Improving Access and Affordability of New Orphan Drugs While Ensuring Continuous Investment
We all know that there is a complex and continued unmet need for new medicines across the Globe to treat cancer, immunological and rare and orphan diseases. The challenge to bring new drugs to market to treat these types of indications is met with the rising cost of developing, producing and marketing these new drugs. As a result of this ongoing issue, the World Orphan Drug Congress 2019 brought together a panel of accomplished leaders within the world of Rare and Orphan Disease Development to discuss innovations within the industry, and in some cases their own companies, to help drive the balance between access and affordability.
Dan Faga, CEO of Spark Therapeutics provided a compelling panel discussion in which he talked about the creation of Spark Path which “offers outcomes-based rebates and an innovative contracting model that support patient access in the U.S. while aiming to reduce risk and financial burden for payers and treatment centers.” Included in Spark Path is a rebate program to patients where they receive a rebate at year 1 and year 3 if the product that they are taking is not working.

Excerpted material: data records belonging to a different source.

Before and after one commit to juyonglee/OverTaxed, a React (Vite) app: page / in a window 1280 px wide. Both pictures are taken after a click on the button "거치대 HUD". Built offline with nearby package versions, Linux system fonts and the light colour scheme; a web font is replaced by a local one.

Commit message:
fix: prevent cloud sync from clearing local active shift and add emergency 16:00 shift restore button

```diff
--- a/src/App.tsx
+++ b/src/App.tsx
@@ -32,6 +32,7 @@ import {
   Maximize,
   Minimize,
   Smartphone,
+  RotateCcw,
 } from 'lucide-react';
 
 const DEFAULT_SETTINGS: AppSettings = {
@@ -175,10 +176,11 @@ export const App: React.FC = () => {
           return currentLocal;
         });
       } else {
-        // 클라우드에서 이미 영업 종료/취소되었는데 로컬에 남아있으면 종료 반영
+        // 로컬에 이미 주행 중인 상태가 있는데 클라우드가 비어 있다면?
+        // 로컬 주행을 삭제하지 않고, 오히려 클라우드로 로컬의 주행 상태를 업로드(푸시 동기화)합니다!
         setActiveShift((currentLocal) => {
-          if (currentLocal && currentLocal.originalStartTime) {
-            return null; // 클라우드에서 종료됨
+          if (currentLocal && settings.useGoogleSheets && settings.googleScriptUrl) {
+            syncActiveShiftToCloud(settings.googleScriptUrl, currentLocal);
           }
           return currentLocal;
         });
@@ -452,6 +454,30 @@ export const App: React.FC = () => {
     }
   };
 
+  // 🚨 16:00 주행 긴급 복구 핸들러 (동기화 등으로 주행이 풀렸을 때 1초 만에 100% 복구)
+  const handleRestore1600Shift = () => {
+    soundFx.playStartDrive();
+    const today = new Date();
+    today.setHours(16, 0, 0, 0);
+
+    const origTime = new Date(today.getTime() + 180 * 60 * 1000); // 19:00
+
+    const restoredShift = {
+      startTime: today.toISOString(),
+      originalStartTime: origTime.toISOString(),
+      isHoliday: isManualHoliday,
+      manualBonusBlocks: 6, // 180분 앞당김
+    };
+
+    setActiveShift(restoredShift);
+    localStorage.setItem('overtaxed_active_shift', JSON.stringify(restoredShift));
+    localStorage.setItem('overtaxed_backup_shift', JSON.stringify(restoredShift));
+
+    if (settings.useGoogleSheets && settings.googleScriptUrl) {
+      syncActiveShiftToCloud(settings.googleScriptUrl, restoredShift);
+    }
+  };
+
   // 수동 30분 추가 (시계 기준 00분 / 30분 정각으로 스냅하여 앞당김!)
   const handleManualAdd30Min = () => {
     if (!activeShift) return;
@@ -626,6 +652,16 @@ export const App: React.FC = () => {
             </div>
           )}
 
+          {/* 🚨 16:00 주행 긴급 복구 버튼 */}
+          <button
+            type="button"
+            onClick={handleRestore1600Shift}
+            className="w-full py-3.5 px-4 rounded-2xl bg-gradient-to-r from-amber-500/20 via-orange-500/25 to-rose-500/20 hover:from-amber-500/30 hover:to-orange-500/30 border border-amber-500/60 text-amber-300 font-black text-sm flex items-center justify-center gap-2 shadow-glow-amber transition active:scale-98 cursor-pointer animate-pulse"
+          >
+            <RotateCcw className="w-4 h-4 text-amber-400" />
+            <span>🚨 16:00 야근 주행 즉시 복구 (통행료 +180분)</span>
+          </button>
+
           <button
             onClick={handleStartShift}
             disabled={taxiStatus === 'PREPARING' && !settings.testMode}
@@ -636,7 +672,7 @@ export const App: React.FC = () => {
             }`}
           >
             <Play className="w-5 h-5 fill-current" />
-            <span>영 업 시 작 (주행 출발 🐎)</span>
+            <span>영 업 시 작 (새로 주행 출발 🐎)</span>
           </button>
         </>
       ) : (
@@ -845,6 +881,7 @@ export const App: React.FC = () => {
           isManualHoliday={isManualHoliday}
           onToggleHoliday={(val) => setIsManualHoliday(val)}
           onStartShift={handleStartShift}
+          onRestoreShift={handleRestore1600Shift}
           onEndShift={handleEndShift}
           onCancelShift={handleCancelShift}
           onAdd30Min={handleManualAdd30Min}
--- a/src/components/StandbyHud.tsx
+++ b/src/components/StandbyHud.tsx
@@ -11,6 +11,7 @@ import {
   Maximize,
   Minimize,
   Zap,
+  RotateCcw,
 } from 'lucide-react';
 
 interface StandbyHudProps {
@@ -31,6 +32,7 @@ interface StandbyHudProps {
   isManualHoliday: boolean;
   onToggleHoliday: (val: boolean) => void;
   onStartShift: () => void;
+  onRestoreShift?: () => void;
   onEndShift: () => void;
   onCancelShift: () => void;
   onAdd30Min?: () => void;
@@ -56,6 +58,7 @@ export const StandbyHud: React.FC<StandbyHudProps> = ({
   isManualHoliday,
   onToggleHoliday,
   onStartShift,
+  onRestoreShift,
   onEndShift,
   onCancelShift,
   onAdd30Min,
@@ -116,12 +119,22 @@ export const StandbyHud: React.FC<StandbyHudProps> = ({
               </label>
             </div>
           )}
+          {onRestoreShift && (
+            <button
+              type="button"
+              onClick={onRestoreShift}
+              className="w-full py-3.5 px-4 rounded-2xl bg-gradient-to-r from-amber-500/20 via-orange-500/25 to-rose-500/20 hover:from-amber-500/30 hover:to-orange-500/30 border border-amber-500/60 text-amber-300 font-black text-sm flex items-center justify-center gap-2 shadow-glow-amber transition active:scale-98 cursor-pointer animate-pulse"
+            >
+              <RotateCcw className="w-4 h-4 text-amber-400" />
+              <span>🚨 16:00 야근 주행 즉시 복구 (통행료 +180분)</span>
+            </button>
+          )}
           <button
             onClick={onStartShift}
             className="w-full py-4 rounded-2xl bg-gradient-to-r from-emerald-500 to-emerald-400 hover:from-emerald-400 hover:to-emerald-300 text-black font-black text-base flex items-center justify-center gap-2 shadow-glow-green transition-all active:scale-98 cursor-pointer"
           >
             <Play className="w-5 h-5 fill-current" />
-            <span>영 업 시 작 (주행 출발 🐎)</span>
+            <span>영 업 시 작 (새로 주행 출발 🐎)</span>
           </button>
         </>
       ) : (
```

From the Spark Website: “LUXTURNA and other potential one-time therapies face unique health insurance challenges given current practices and regulations in the U.S. health care system. Barriers to offering alternate models include the system’s focus on short-term value (largely because most patients switch health insurance companies on average every three years), government price reporting requirements that are not designed to reflect certain outcomes-based arrangements, therefore limiting a manufacturer’s ability to offer significant performance-based rebates, particularly for diseases with small patient populations and complicated distribution models, which add costs and financial risk to parties involved in the delivery and reimbursement of specialty drugs and specialized medical care.”
Mr. Faga went on to explain that as a result of Spark Path, Spark Therapeutics has treated more patients in 1 year post approval than in 10 years during development.
Additionally, Emil Kakkis, CEO of Ultragenyx stated that “every patient who would benefit should have access.” Ultragenyx has proposed a more moderate pricing model with the promise from payers to support both adult and pediatric patients equally. Kakkis went on to explain that payer preference has historically been to focus on pediatrics, as they have a perceived higher unmet need. However, Kakkis holds firm in his belief that it is imperative for all patients to have access if they could benefit from the drug, not simply those with a perceived higher unmet need. In conclusion, he cited an example of innovation from drug developer Vertex in Ireland, where they agreed with the Irish Health System to treat all patients for a set price – a compelling example of innovation which he strongly feels that the U.S. system may benefit from working toward.
Clearly, there is no simple solution to this complex issue. However, when the leaders of our industry choose to both collaborate and innovate together to drive change to provide greater access and affordability, everyone benefits – including the most important member of this discussion, the patient.